Seattle's proposed ban would apply to people lighting up tobacco products. Washington state law prohibits marijuana smoking in public places.
KUOW Photo/Liz Jones

Seattle Police Chief Kathleen O'Toole says the police department could use help from city lawmakers about how the city should handle tickets for public marijuana use.

It's against state law to consume marijuana in public. And current policy requires officers to respond to complaints when people break that law.

Lauris Bitners, a North Capitol Hill resident who had a sign stolen from in front of his house,  is fighting back using a GoPro camera.
KUOW Photo/Joshua McNichols

Seattle’s primary election is just weeks away, and campaign signs are sprouting in people’s yards. With so much at stake in this election, you can bet some of those yard signs will get stolen.

That’s what happened to Lauris Bitners. He lives in a fancy neighborhood on North Capitol Hill. It’s not exactly ground zero for the debate on rent control. Bitners jokingly describes his neighborhood as “a bastion of white affluence.”

Neighbors, police and pastors gather at a vigil for Torrence Spillers.
KUOW Photo/Liz Jones

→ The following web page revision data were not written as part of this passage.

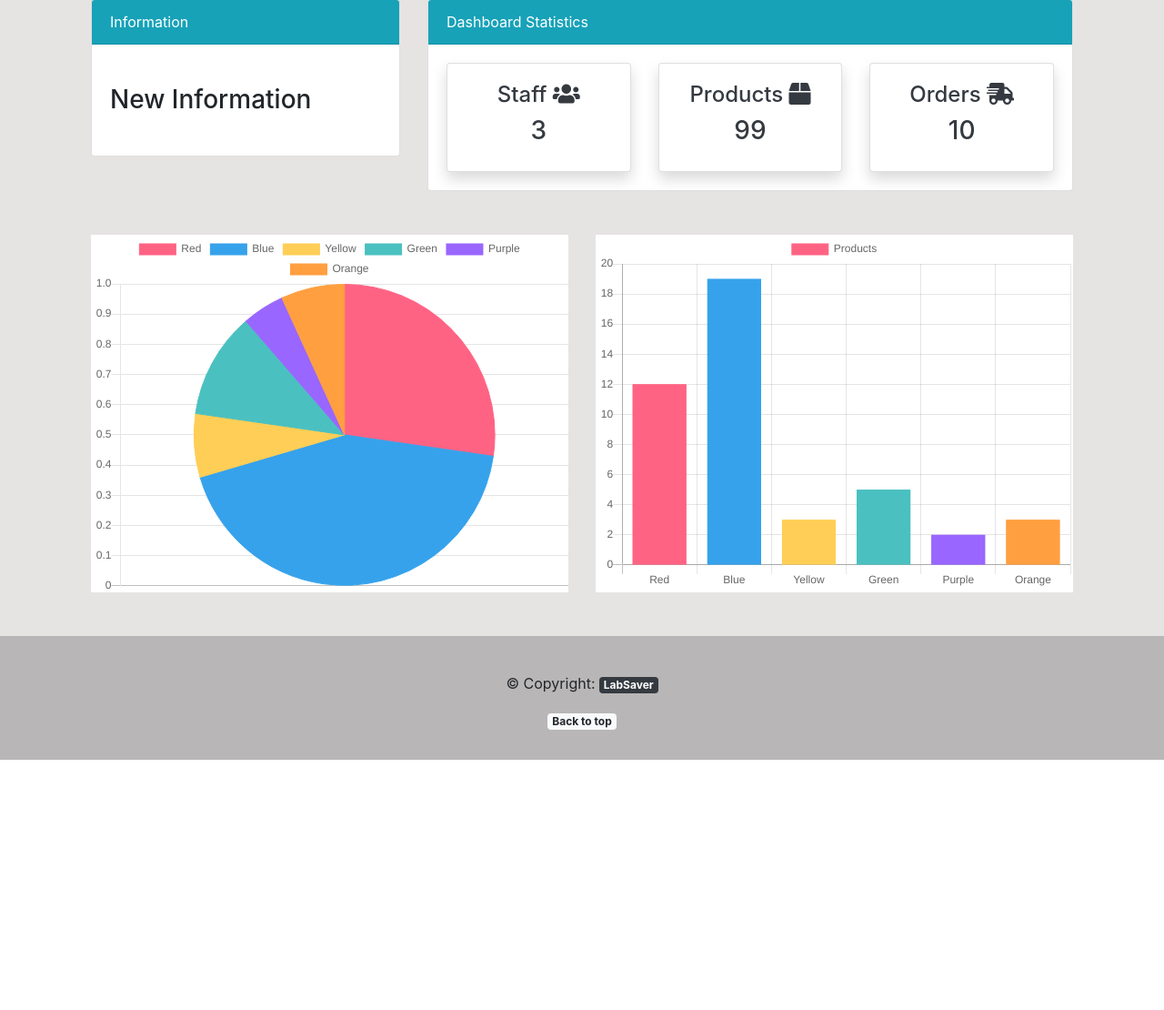
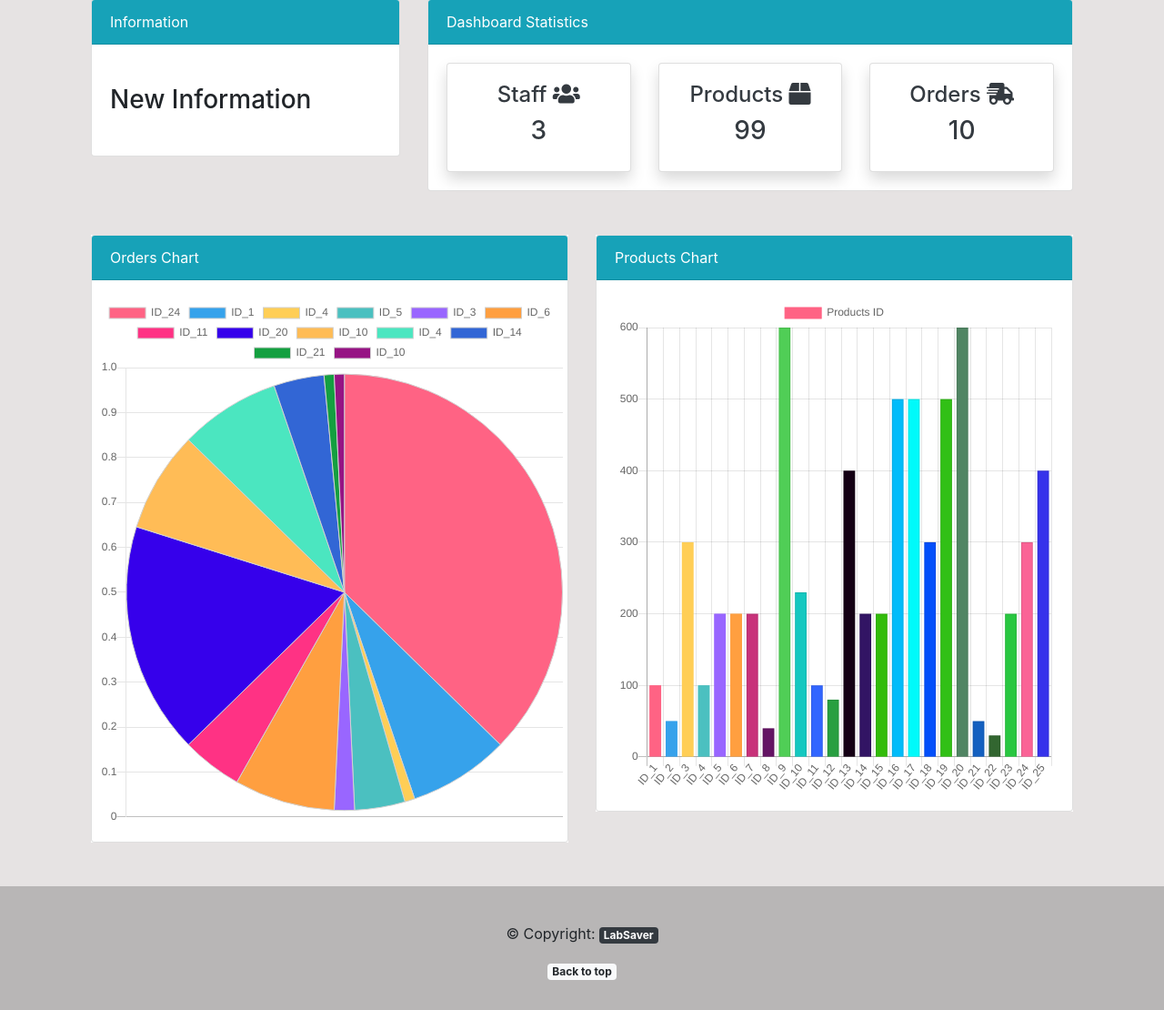
Before and after one commit to y94836sl/Best_Price_For_Science_Lab, a Django app: page /inventory/ in a window 1280 px wide. Shown: the part 81-1191 px from the top of the page at 91% size. Before the commit the page ends 916 px from the top, so only its background shows below. Run offline with Django 4.2, Linux system fonts and the light colour scheme; a user stored in the database is signed in; data comes from the database, SQL or seed files in the repository; both versions use the stored data as it was after the commit.

Commit message:
Update dashboard chart

```diff
--- a/inventory/views.py
+++ b/inventory/views.py
@@ -10,9 +10,14 @@ from django.contrib import messages
 
 
 # Create your views here.
+
+# ------------------------------------------
+# --------------- Dashboard ----------------
+# ------------------------------------------
 @login_required(login_url = 'login')
 def DashboardView(request):
 	orders = Order.objects.all()
+	products = Product.objects.all()
 
 	if request.method == 'POST':
 		form = OrderForm(request.POST)
@@ -27,6 +32,7 @@ def DashboardView(request):
 	context = {
 		'form': form,
 		'orders': orders,
+		'products': products,
 	}
 	return render(request, 'dashboard/dashboard.html', context)
 
--- a/templates/dashboard/dashboard.html
+++ b/templates/dashboard/dashboard.html
@@ -11,35 +11,67 @@
   <div class="row my-5">
     <div class="col-md-6">
       <div class="bg-white">
-        <canvas id="myChart1" width="400" height="300"></canvas>
+
+        <!---------------------- Order Chart ---------------------->
+        <div class="card">
+          <div class="card-header bg-info text-white">
+            Orders Chart
+          </div>
+          <div class="card-body">
+            <div class="row">
+
+              <canvas id="myChart1" width="400" height="450"></canvas>
               <script>
                 var ctx = document.getElementById('myChart1').getContext('2d');
                 var myChart1 = new Chart(ctx, {
                   type: 'pie',
                   data: {
-              labels: ['Red', 'Blue', 'Yellow', 'Green', 'Purple', 'Orange'],
+                    labels: [{% for order in orders %} 'ID_{{ order.product.id }}', {% endfor %} ],
                     datasets: [{
-                label: 'Products',
-                data: [12, 19, 3, 5, 2, 3],
+                      label: 'Orders',
+                      data: [{% for order in orders %} {{ order.order_quantity }}, {% endfor %} ],
                       backgroundColor: [
                         'rgba(255, 99, 132, 1)',
                         'rgba(54, 162, 235, 1)',
                         'rgba(255, 206, 86, 1)',
                         'rgba(75, 192, 192, 1)',
                         'rgba(153, 102, 255, 1)',
-                  'rgba(255, 159, 64, 1)'
+                        'rgba(255, 159, 64, 1)',
+
+                        'rgba(255, 50, 132, 1)',
+                        'rgba(54, 0, 235, 1)',
+                        'rgba(255, 188, 86, 1)',
+                        'rgba(75, 230, 192, 1)',
+                        'rgba(50, 102, 213, 1)',
+                        'rgba(20, 159, 64, 1)',
+
+                        'rgba(150, 20, 132, 1)',
+                        'rgba(54, 162, 100, 1)',
+                        'rgba(0, 66, 86, 1)',
+                        'rgba(75, 2, 192, 1)',
+                        'rgba(153, 208, 77, 1)',
+                        'rgba(0, 255, 0, 1)'
                       ],
                       borderColor: [
-                  'rgba(255, 99, 132, 1)',
-                  'rgba(54, 162, 235, 1)',
-                  'rgba(255, 206, 86, 1)',
-                  'rgba(75, 192, 192, 1)',
-                  'rgba(153, 102, 255, 1)',
-                  'rgba(255, 159, 64, 1)'
-                ],
-                borderWidth: 1
-              }]
-            },
+                        'rgba(209, 209, 209, 1)',
+                        'rgba(209, 209, 209, 1)',
+                        'rgba(209, 209, 209, 1)',
+                        'rgba(209, 209, 209, 1)',
+                        'rgba(209, 209, 209, 1)',
+
+                        'rgba(209, 209, 209, 1)',
+                        'rgba(209, 209, 209, 1)',
+                        'rgba(209, 209, 209, 1)',
+                        'rgba(209, 209, 209, 1)',
+                        'rgba(209, 209, 209, 1)',
+
+                        'rgba(209, 209, 209, 1)',
+                        'rgba(209, 209, 209, 1)',
+                        'rgba(209, 209, 209, 1)',
+                        'rgba(209, 209, 209, 1)',
+                        'rgba(209, 209, 209, 1)', ],
+
+                      borderWidth: 1 }] },
                       options: {
                         scales: {
                           yAxes: [{
@@ -53,25 +85,66 @@
                   </script>
                 </div>
               </div>
+
+            </div>
+          </div>
+        </div>
+        <!---------------------- Order Chart ---------------------->
+
+        <!---------------------- Product Chart ---------------------->
         <div class="col-md-6">
           <div class="bg-white">
-        <canvas id="myChart" width="400" height="300"></canvas>
+
+            <div class="card">
+              <div class="card-header bg-info text-white">
+                Products Chart
+              </div>
+              <div class="card-body">
+
+                <canvas id="myChart" width="400" height="450"></canvas>
                 <script>
                   var ctx = document.getElementById('myChart').getContext('2d');
                   var myChart = new Chart(ctx, {
                     type: 'bar',
                     data: {
-              labels: ['Red', 'Blue', 'Yellow', 'Green', 'Purple', 'Orange'],
+                      labels: [{% for product in products %} 'ID_{{ product.id}}' ,{% endfor %}],
                       datasets: [{
-                label: 'Products',
-                data: [12, 19, 3, 5, 2, 3],
+                        label: 'Products ID',
+                        data: [{% for product in products %} {{ product.quantity}} ,{% endfor %}],
                         backgroundColor: [
                           'rgba(255, 99, 132, 1)',
                           'rgba(54, 162, 235, 1)',
                           'rgba(255, 206, 86, 1)',
                           'rgba(75, 192, 192, 1)',
                           'rgba(153, 102, 255, 1)',
-                  'rgba(255, 159, 64, 1)'
+                          'rgba(255, 159, 64, 1)',
+
+                          'rgba(200, 50, 122, 1)',
+                          'rgba(100, 20, 100, 1)',
+                          'rgba(80, 206, 86, 1)',
+                          'rgba(20, 200, 192, 1)',
+                          'rgba(50, 102, 255, 1)',
+                          'rgba(40, 159, 64, 1)',
+
+                          'rgba(20, 0, 20, 1)',
+                          'rgba(50, 20, 100, 1)',
+                          'rgba(50, 188, 10, 1)',
+                          'rgba(0, 188, 250, 1)',
+                          'rgba(0, 250, 250, 1)',
+
+                          'rgba(2, 79, 250, 1)',
+                          'rgba(49, 192, 22, 1)',
+                          'rgba(80, 133, 99, 1)',
+                          'rgba(20, 96, 192, 1)',
+                          'rgba(50, 102, 48, 1)',
+                          'rgba(40, 199, 64, 1)',
+
+                          'rgba(250, 99, 150, 1)',
+                          'rgba(54, 50, 235, 1)',
+                          'rgba(255, 180, 86, 1)',
+                          'rgba(75, 100, 192, 1)',
+                          'rgba(153, 102, 200, 1)',
+                          'rgba(255, 180, 64, 1)',
                         ],
                         borderColor: [
                           'rgba(255, 99, 132, 1)',
@@ -99,6 +172,10 @@
             </div>
           </div>
         </div>
+        <!---------------------- Product Chart ---------------------->
+
+  </div>
+</div>
 <!--End Graphs-->
 
 <!--Display staff page for non-admin user-->
```
Also changed, not shown: db.sqlite3. Lines whose indentation alone changed are shown as unchanged.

Members of Seattle's black clergy mourned the recent shooting death of a black man in his 30s in Seattle's Central Area. The man, identified by those at the vigil as Torrence Spillers, was killed on Thursday afternoon. 

Andrea Sigler Castro, one of Spillers' teachers, spoke at the vigil. She said Spillers struggled.

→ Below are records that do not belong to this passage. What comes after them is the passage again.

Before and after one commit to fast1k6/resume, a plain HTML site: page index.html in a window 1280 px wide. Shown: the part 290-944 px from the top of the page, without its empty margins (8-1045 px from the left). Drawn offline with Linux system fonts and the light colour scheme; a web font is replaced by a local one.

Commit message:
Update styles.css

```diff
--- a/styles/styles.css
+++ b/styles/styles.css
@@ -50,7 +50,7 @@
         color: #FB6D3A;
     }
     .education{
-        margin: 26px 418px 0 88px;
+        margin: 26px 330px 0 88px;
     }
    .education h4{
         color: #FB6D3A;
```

Marcie Sillman talks with Jeremy Bradford, an early participant in Seattle's Law Enforcement Assisted Diversion Program, about his journey from a homeless addict to a small business owner.

Joshua Curtis stands behind a foosball table.
KUOW Photo/Joshua McNichols

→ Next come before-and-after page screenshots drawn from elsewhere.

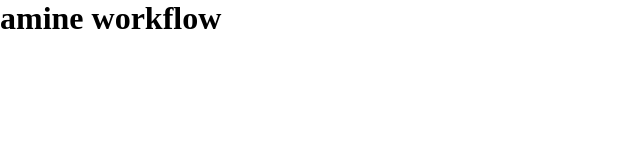
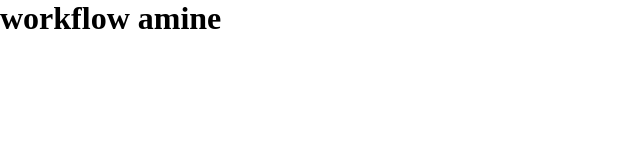
Before and after one commit to amine-dope/github-workshop1, a plain HTML site: page index.html in a window 1280 px wide. Shown: the whole page, without its empty margins (0-640 px from the left). Drawn offline with Linux system fonts and the light colour scheme.

Commit message:
changed name to index.html

```diff
--- a/index.html
+++ b/index.html
@@ -10,7 +10,7 @@
 
 <body>
 
-    <h1 class="some-heading">amine workflow</h1>
+    <h1 class="some-heading">workflow amine</h1>
 
 </body>
 
```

Westlake Park in downtown Seattle has a lot going on. Besides the café tables, the foosball tables and the park rangers, you’ll find free classes almost every day. On Monday at 10 a.m., kids will be building stomp rockets out of paper. Tuesday evening there’s a Yoga class.

But the park is better known for drug dealing than downward dog.

The new activity is part of the city’s efforts to bring more people into downtown public spaces to reclaim them for everybody.

Officer Michelle Vallor and community leader Vung It.
KUOW Photo/Liz Jones

Seattle police officers don’t get involved in immigration issues as a rule – but that doesn’t mean their relationship with refugees is easy.

The city wants to change that by bringing together officers and people who often avoid them – like Officer Michelle Vallor and 19-year-old Vung It.

Kimberly Rodriguez, a new recruit for the Seattle Police Department, on her first day at the police academy. That class of 30 recruits included eight women, which was unusual. Most classes have between one and five female recruits.
KUOW Photo/Isolde Raftery

The Seattle Police Department’s initiative to put body cameras on all its officers isn’t a simple matter of just buying some hardware and software.

First, says Mike Wagers, the department’s chief operating officer, that’s about 650 cameras. And those cameras will be generating terabytes of video, he told KUOW’s Marcie Sillman.

The Seattle Police Department's "Safe Place" decal.
Seattle Police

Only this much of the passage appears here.